Let’s take a look at nappy rash. The bad thing about it is that you, Dear Mum, are going to feel, well, bad about it. Firstly, let’s banish ‘bad’ – whether you use disposable or washable nappies, it is highly likely that at some point or another, your Little One is going to suffer a bout of nappy rash.
The cause? Those beastly bacteria in wee and poo which are encouraged by the baby’s body warmth to reproduce. Result: soreness and itchiness, and a grumpy Little One (not surprisingly). Little Ones have extremely delicate skin, they often suffer from diarrhoea (which is wetter and spreads across skin more easily than usual), or some sort of reaction to a product or fabric, any or all of which can cause nappy rash.
What does nappy rash look like? Red patches form on the surface of the skin, sometimes with slightly raised areas and/or spots, within the area covered by a nappy.
Prevention? A dry bottom! Try to let your Little One wander nappy-free whenever possible. Make sure nappies are changed when they are soiled, and that your Little One’s skin is clean and rinsed in every nook and cranny. A bath with Little Herbs’ protective Bathe Baba does the job very well and very gently. A quick word about baby wipes: we’re not keen on commercial baby wipes because a lot of quite harsh chemicals are used to both manufacture them and keep them ‘fresh’ but if you have to use them, and sometimes they’re very convenient, try to buy ones that are alcohol and ‘fragrance’ free.
Once clean and dry, apply a thin layer of Little Herbs’ Baby Balm. It is brilliant at creating a barrier so that acidic wetness doesn’t penetrate the skin. Baby Balm is based on organic sunflower oil which has been medically proven to enhance the natural protection your Little One’s skin; added beeswax helps this process and to make it stay where it’s put!
And the rash? That too can be banished by a slick of Baby Balm. The three herbs we use, calendula, chickweed and chamomile, are all classic skin healers and protectors. They will do their work in a kindly way within two to four days, helping healthy cells repair the delicate skin layers.

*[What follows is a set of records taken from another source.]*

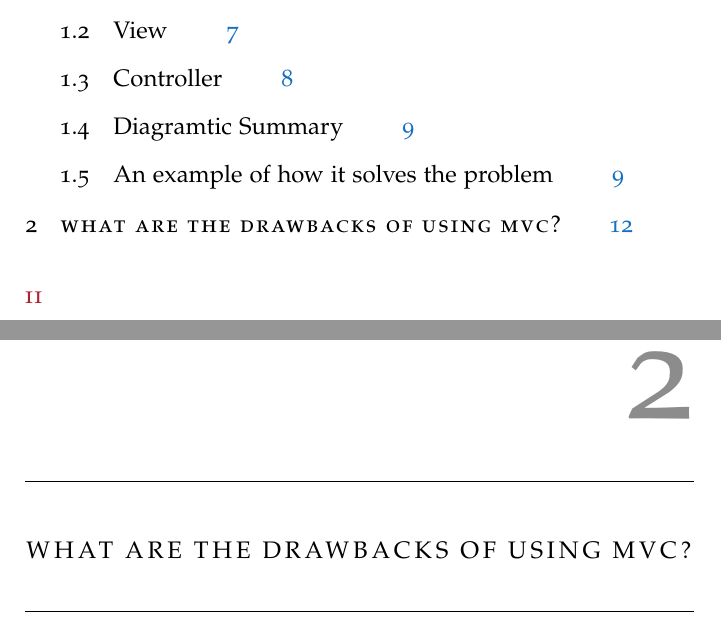
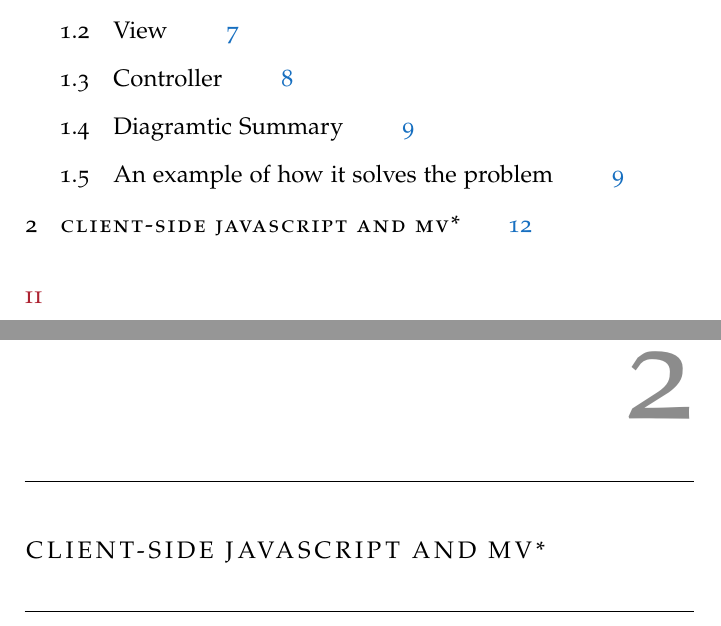
Before and after one commit to InzamamRahaman/COMP3550Assignment04, a LaTeX thesis (main.tex): two parts of pages 3 and 12 of 14, joined at a grey line, cut so that both start at the same text. Compiled offline with pdfLaTeX.

Commit message:
Edited main.tex

```diff
--- a/main.tex
+++ b/main.tex
@@ -45,8 +45,12 @@ shift right/.style={commutative diagrams/shift right={#1}}
   \chapter{What is MVC ?}
   \include{q1}
 
-  \chapter{What are the drawbacks of using MVC?}
-  \include{q4}
+  %\chapter{What are the drawbacks of using MVC?}
+  %\include{q4}
+
+  \chapter{Client-side Javascript and MV*}
+  \include{q6}
+
 
 
   \part{}
```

If the rash persists, consult your Health Visitor or medical practice.